Weight management can be an elusive concept that is easier said than done – to diet or not to diet, which diet, which workout is most effective – the list goes on and on. The internet is an amazing thing but, with so much instantaneous information at our fingertips, it can also be very confusing. Go365 has a three step approach to reaching and staying at a healthy weight that can help narrow down your strategy.


  • Improve your eating habits – While going cold turkey on your favorite unhealthy foods seems like the quickest approach to a healthier diet, it is often an unsuccessful one. Instead, try changing one eating habit at a time to create behavioral patterns that can be maintained long term. Healthy eating combined with exercise is more likely than dieting to help manage your weight. Controlling your portions and using moderation in your food choices are two ways to improve your eating habits without following a strict diet that will leave you feeling deprived and hungry.
  • Get active – Make physical activity a regular part of your routine by engaging in moderate exercise for at least 2-1/2 hours per week. Go365 suggests integrating easy activities into your day such as walking or biking to the store, walking with a friend or your dog, reading while on a stationary bike, taking the stairs, or housework such as mowing the lawn, raking leaves or shoveling snow.
  • Change your thinking – Our minds can be our worst enemy in weight management. Changing the way you view your body and weight loss strategy can prevent you from getting stuck. Here are some suggestions from Go365:
    • Don’t compare yourself to others. Healthy bodies come in all shapes and sizes.
    • Pay attention to how hungry or full you feel. When you eat, be aware of why you’re eating and how much you’re eating.
    • Don’t focus on dieting. Dieting almost never works over the long term.
    • Focus on improving your health instead of dieting.

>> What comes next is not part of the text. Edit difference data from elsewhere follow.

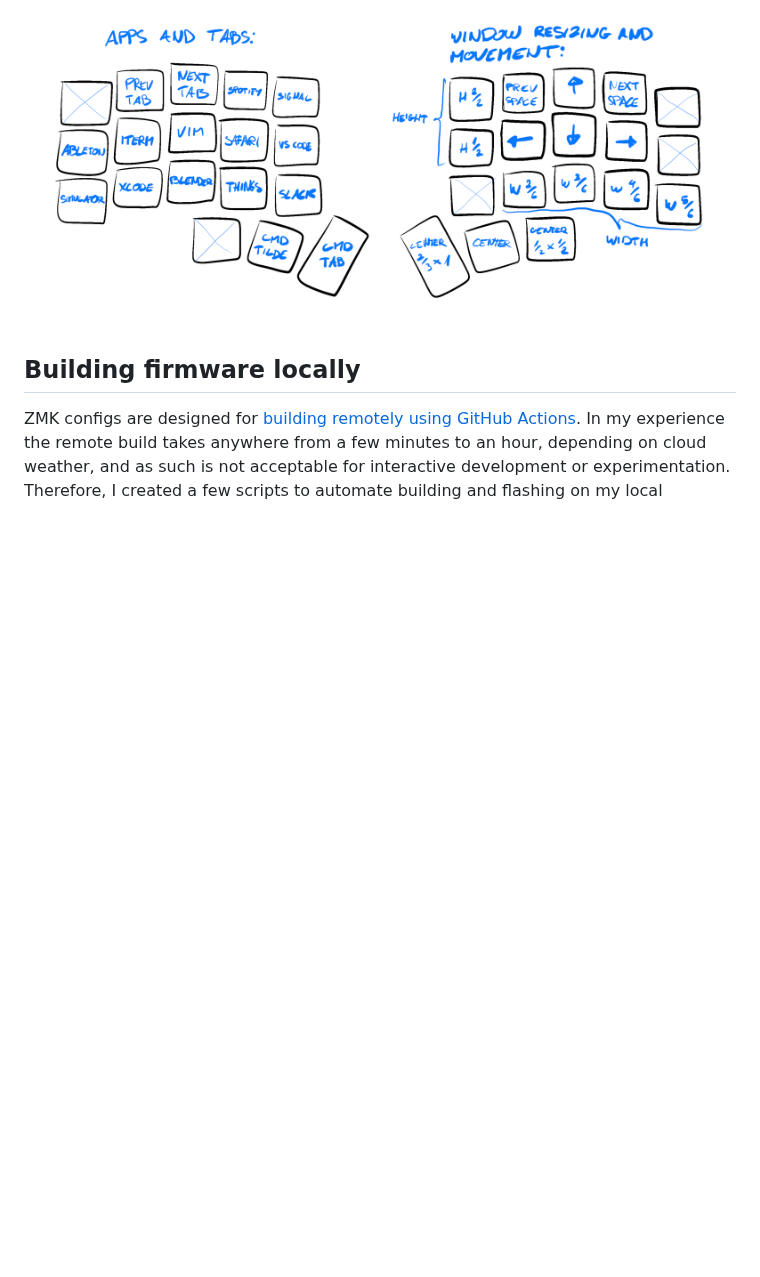
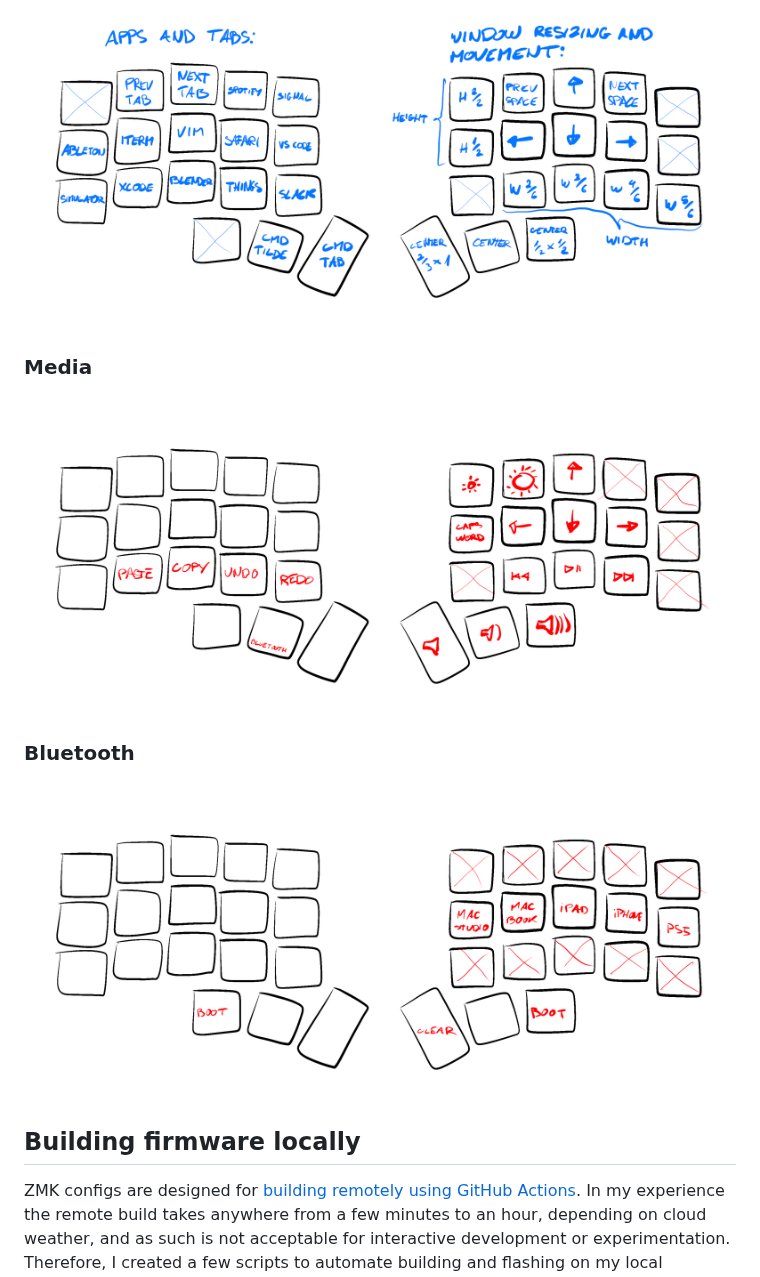
Before and after one commit to narfdotpl/zmk-config, a Markdown page: README.md, the part around the change. GitHub-like rendering; pictures changed too: images/layers/bluetooth.png (added), images/layers/media.png (added); blank space fills up the shorter version.

Commit message:
added bluetooth layer

```diff
--- a/README.md
+++ b/README.md
@@ -23,6 +23,16 @@ _Not everything is fully implemented yet_
 ### Hyper
 
 ![](images/layers/hyper.png)
+
+
+### Media
+
+![](images/layers/media.png)
+
+
+### Bluetooth
+
+![](images/layers/bluetooth.png)
 
 
 ## Building firmware locally
```
Also changed, not shown: 1 other file.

Finally, set yourself up for success with lifestyle changes by having your own reason for making change, setting goals, measuring improvements to your health, thinking about what might get in your way, and getting support from others.